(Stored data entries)
[Start of section]
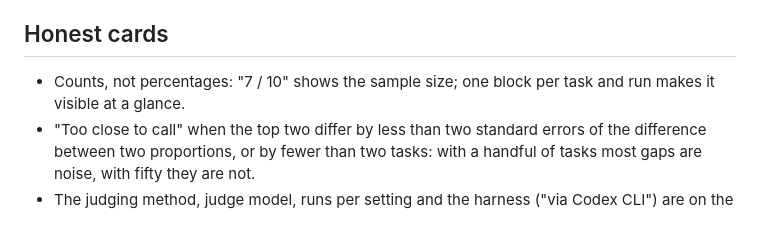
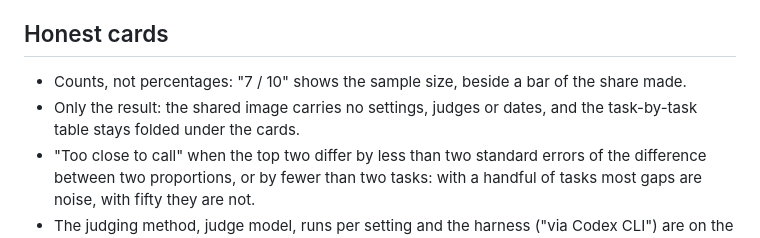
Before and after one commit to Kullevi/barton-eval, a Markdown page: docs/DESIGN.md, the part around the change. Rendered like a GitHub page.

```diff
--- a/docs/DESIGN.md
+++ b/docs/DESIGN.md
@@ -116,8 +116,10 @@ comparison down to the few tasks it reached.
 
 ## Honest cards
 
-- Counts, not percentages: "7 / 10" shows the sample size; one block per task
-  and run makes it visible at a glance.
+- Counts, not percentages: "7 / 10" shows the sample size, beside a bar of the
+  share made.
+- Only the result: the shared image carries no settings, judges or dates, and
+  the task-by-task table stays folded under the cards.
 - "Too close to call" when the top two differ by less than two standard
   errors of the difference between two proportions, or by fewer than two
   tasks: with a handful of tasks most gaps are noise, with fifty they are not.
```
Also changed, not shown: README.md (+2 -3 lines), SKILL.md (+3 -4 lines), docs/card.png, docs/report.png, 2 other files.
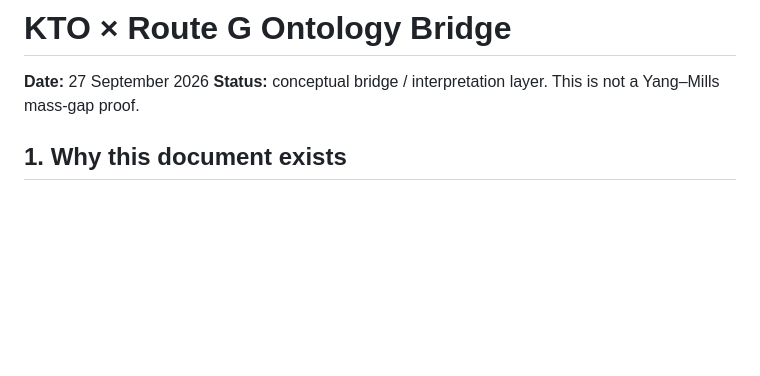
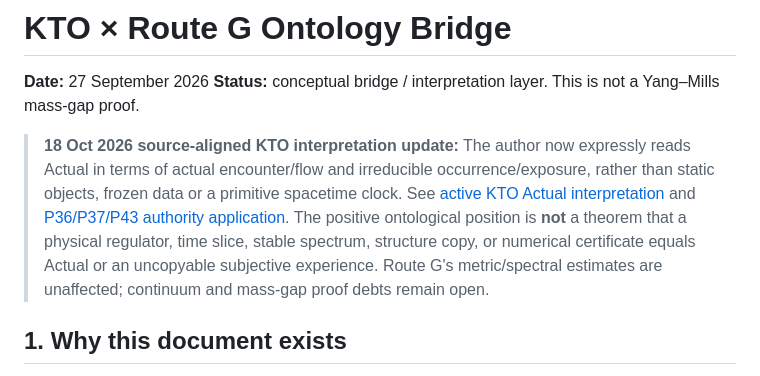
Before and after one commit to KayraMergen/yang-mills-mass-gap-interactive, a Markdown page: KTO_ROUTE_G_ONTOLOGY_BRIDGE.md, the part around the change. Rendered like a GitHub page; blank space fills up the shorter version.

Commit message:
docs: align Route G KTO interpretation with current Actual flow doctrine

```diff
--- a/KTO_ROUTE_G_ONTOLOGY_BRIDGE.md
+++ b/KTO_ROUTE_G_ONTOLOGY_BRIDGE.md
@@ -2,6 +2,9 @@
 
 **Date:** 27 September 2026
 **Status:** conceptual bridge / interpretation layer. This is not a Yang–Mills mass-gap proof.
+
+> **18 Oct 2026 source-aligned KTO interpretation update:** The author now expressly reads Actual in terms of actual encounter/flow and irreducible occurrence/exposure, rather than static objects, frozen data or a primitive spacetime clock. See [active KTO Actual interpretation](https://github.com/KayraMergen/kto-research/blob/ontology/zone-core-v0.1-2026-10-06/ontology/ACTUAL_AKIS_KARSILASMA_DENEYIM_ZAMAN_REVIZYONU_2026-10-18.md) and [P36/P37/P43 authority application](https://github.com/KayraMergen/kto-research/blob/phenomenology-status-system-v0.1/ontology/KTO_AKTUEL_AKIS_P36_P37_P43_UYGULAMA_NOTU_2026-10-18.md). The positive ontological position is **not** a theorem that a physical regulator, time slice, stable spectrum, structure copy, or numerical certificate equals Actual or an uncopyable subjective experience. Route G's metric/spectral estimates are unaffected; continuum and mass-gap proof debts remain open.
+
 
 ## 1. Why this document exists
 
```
[End of section]
* Goal of the exercise *
Repeat all of the entries word for word, but omit the pictures.

* Response to the exercise *
Before and after one commit to Kullevi/barton-eval, a Markdown page: docs/DESIGN.md, the part around the change. Rendered like a GitHub page.

```diff
--- a/docs/DESIGN.md
+++ b/docs/DESIGN.md
@@ -116,8 +116,10 @@ comparison down to the few tasks it reached.
 
 ## Honest cards
 
-- Counts, not percentages: "7 / 10" shows the sample size; one block per task
-  and run makes it visible at a glance.
+- Counts, not percentages: "7 / 10" shows the sample size, beside a bar of the
+  share made.
+- Only the result: the shared image carries no settings, judges or dates, and
+  the task-by-task table stays folded under the cards.
 - "Too close to call" when the top two differ by less than two standard
   errors of the difference between two proportions, or by fewer than two
   tasks: with a handful of tasks most gaps are noise, with fifty they are not.
```
Also changed, not shown: README.md (+2 -3 lines), SKILL.md (+3 -4 lines), docs/card.png, docs/report.png, 2 other files.
Before and after one commit to KayraMergen/yang-mills-mass-gap-interactive, a Markdown page: KTO_ROUTE_G_ONTOLOGY_BRIDGE.md, the part around the change. Rendered like a GitHub page; blank space fills up the shorter version.

Commit message:
docs: align Route G KTO interpretation with current Actual flow doctrine

```diff
--- a/KTO_ROUTE_G_ONTOLOGY_BRIDGE.md
+++ b/KTO_ROUTE_G_ONTOLOGY_BRIDGE.md
@@ -2,6 +2,9 @@
 
 **Date:** 27 September 2026
 **Status:** conceptual bridge / interpretation layer. This is not a Yang–Mills mass-gap proof.
+
+> **18 Oct 2026 source-aligned KTO interpretation update:** The author now expressly reads Actual in terms of actual encounter/flow and irreducible occurrence/exposure, rather than static objects, frozen data or a primitive spacetime clock. See [active KTO Actual interpretation](https://github.com/KayraMergen/kto-research/blob/ontology/zone-core-v0.1-2026-10-06/ontology/ACTUAL_AKIS_KARSILASMA_DENEYIM_ZAMAN_REVIZYONU_2026-10-18.md) and [P36/P37/P43 authority application](https://github.com/KayraMergen/kto-research/blob/phenomenology-status-system-v0.1/ontology/KTO_AKTUEL_AKIS_P36_P37_P43_UYGULAMA_NOTU_2026-10-18.md). The positive ontological position is **not** a theorem that a physical regulator, time slice, stable spectrum, structure copy, or numerical certificate equals Actual or an uncopyable subjective experience. Route G's metric/spectral estimates are unaffected; continuum and mass-gap proof debts remain open.
+
 
 ## 1. Why this document exists
 
```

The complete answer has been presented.